[Problem]
Make a verbatim copy of the entries below; pictures stay out.

[Provided data]
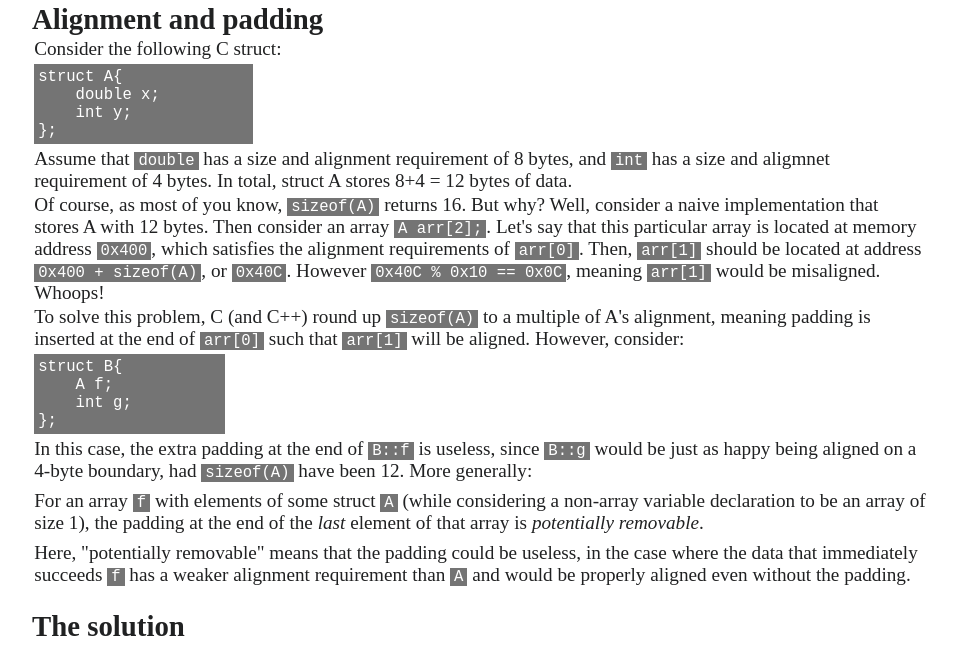
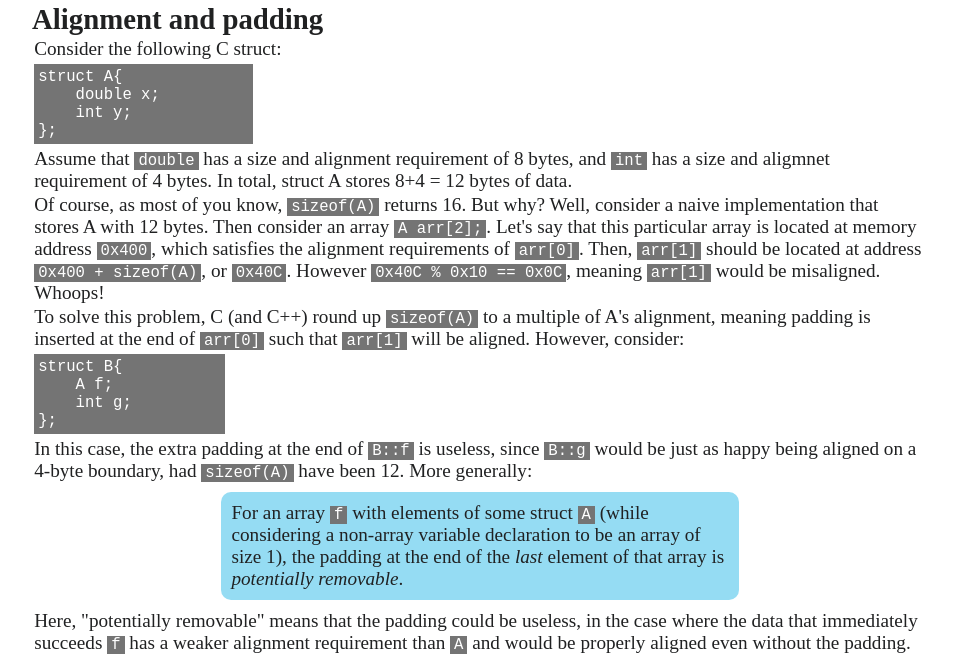
Before and after one commit to 00001H/blog, a plain HTML site: page 2025/09/28/stride.html in a window 1280 px wide. Shown: the part 99-763 px from the top of the page, without its empty margins (160-1117 px from the left). Drawn offline with Linux system fonts and the light colour scheme.

Commit message:
formatting

```diff
--- a/2025/09/28/stride.html
+++ b/2025/09/28/stride.html
@@ -10,6 +10,14 @@
                 padding-top: 4px;
                 padding-bottom: 4px;
                 display: block;
+            }
+            .def{
+                background-color: #95dcf3;
+                margin: 10px auto;
+                width: 58%;
+                padding: 10px;
+                border-radius: 10px;
+                box-sizing: border-box;
             }
             code{
                 background-color: #747474;
@@ -48,7 +56,7 @@
     int g;
 };</code>
 In this case, the extra padding at the end of <code>B::f</code> is useless, since <code>B::g</code> would be just as happy being aligned on a 4-byte boundary, had <code>sizeof(A)</code> have been 12. More generally:
-<span class="block">For an array <code>f</code> with elements of some struct <code>A</code> (while considering a non-array variable declaration to be an array of size 1), the padding at the end of the <em>last</em> element of that array is <em>potentially removable</em>.</span>
+<span class="block def">For an array <code>f</code> with elements of some struct <code>A</code> (while considering a non-array variable declaration to be an array of size 1), the padding at the end of the <em>last</em> element of that array is <em>potentially removable</em>.</span>
 Here, "potentially removable" means that the padding could be useless, in the case where the data that immediately succeeds <code>f</code> has a weaker alignment requirement than <code>A</code> and would be properly aligned even without the padding.
             </p>
             <h2>The solution</h2>
```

[Task answer]
Before and after one commit to 00001H/blog, a plain HTML site: page 2025/09/28/stride.html in a window 1280 px wide. Shown: the part 99-763 px from the top of the page, without its empty margins (160-1117 px from the left). Drawn offline with Linux system fonts and the light colour scheme.

Commit message:
formatting

```diff
--- a/2025/09/28/stride.html
+++ b/2025/09/28/stride.html
@@ -10,6 +10,14 @@
                 padding-top: 4px;
                 padding-bottom: 4px;
                 display: block;
+            }
+            .def{
+                background-color: #95dcf3;
+                margin: 10px auto;
+                width: 58%;
+                padding: 10px;
+                border-radius: 10px;
+                box-sizing: border-box;
             }
             code{
                 background-color: #747474;
@@ -48,7 +56,7 @@
     int g;
 };</code>
 In this case, the extra padding at the end of <code>B::f</code> is useless, since <code>B::g</code> would be just as happy being aligned on a 4-byte boundary, had <code>sizeof(A)</code> have been 12. More generally:
-<span class="block">For an array <code>f</code> with elements of some struct <code>A</code> (while considering a non-array variable declaration to be an array of size 1), the padding at the end of the <em>last</em> element of that array is <em>potentially removable</em>.</span>
+<span class="block def">For an array <code>f</code> with elements of some struct <code>A</code> (while considering a non-array variable declaration to be an array of size 1), the padding at the end of the <em>last</em> element of that array is <em>potentially removable</em>.</span>
 Here, "potentially removable" means that the padding could be useless, in the case where the data that immediately succeeds <code>f</code> has a weaker alignment requirement than <code>A</code> and would be properly aligned even without the padding.
             </p>
             <h2>The solution</h2>
```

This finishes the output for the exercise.